[PROBLEM TO SOLVE]:
Nothing but the lines holding the string "width" should appear in the answer. Copy them from the entries.

[Edit difference data]
--------------------------------------------------

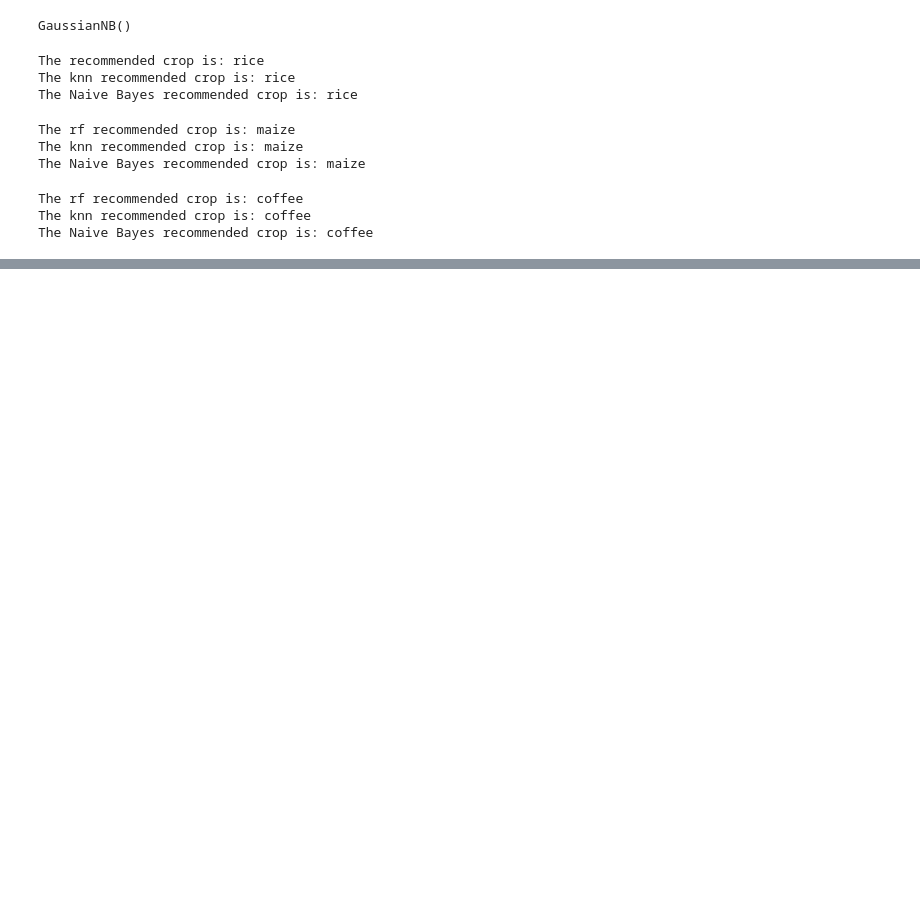
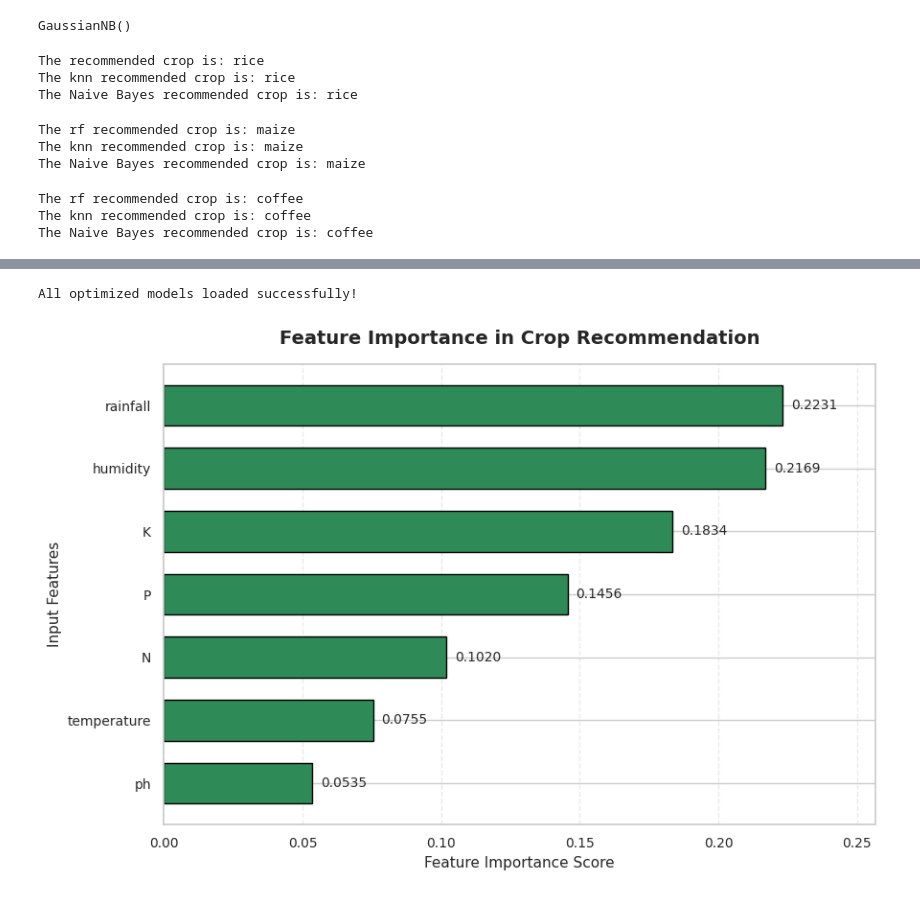
Before and after one commit to IKM-Products/Crop-Recommendation-Using-Random-Forest-Naive-Bayes-and-K-Nearest-Neighbors, a Jupyter notebook: RF_&_NB_&_KNN.ipynb, the cells around one changed output, grey strips where cells are left out. Saved outputs shown, nothing was run; the diff lists cells and outputs as text; code cells hidden in the pictures; blank space fills up the shorter version.

```diff
--- a/RF_&_NB_&_KNN.ipynb
+++ b/RF_&_NB_&_KNN.ipynb
@@ -1021,0 +1117,77 @@ plt.show()
+# %%
+
+import joblib
+
+# Load optimized models
+rf_model = joblib.load("saved_models/random_forest_model.pkl")
+knn_model = joblib.load("saved_models/knn_model.pkl")
+nb_model = joblib.load("saved_models/naive_bayes_model.pkl")
+
+print("All optimized models loaded successfully!")
+# %% [output]
+All optimized models loaded successfully!
+# %%
+
+import pandas as pd
+import matplotlib.pyplot as plt
+
+# Extract the optimized Random Forest estimator
+optimized_rf = best_models["Random Forest"].named_steps["rf"]
+
+# Calculate feature importance
+feat_importances = pd.Series(
+    optimized_rf.feature_importances_,
+    index=X.columns
+).sort_values(ascending=True)
+
+# Create publication-quality figure
+plt.figure(figsize=(9, 6))
+
+bars = plt.barh(
+    feat_importances.index,
+    feat_importances.values,
+    color="seagreen",
+    edgecolor="black",
+    height=0.65
+)
+
+# Add importance values to each bar
+for bar in bars:
+    width = bar.get_width()
+    plt.text(
+        width + 0.003,
+        bar.get_y() + bar.get_height() / 2,
+        f"{width:.4f}",
+        va="center",
+        fontsize=10
+    )
+
+plt.title(
+    "Feature Importance in Crop Recommendation",
+    fontsize=14,
+    fontweight="bold",
+    pad=15
+)
+
+plt.xlabel("Feature Importance Score", fontsize=11)
+plt.ylabel("Input Features", fontsize=11)
+
+plt.xlim(0, feat_importances.max() * 1.15)
+plt.xticks(fontsize=10)
+plt.yticks(fontsize=10)
+
+plt.grid(axis="x", linestyle="--", alpha=0.4)
+plt.gca().set_axisbelow(True)
+
+plt.tight_layout()
+
+# Save high-resolution figure for the research paper
+plt.savefig(
+    "feature_importance.png",
+    dpi=300,
+    bbox_inches="tight"
+)
+
+plt.show()
+# %% [output]
+[figure, added]
```
Also changed, not shown: parts of 21 cells of this notebook.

--------------------------------------------------

[RESPONSE BELOW]:
+    width = bar.get_width()
+        width + 0.003,
+        f"{width:.4f}",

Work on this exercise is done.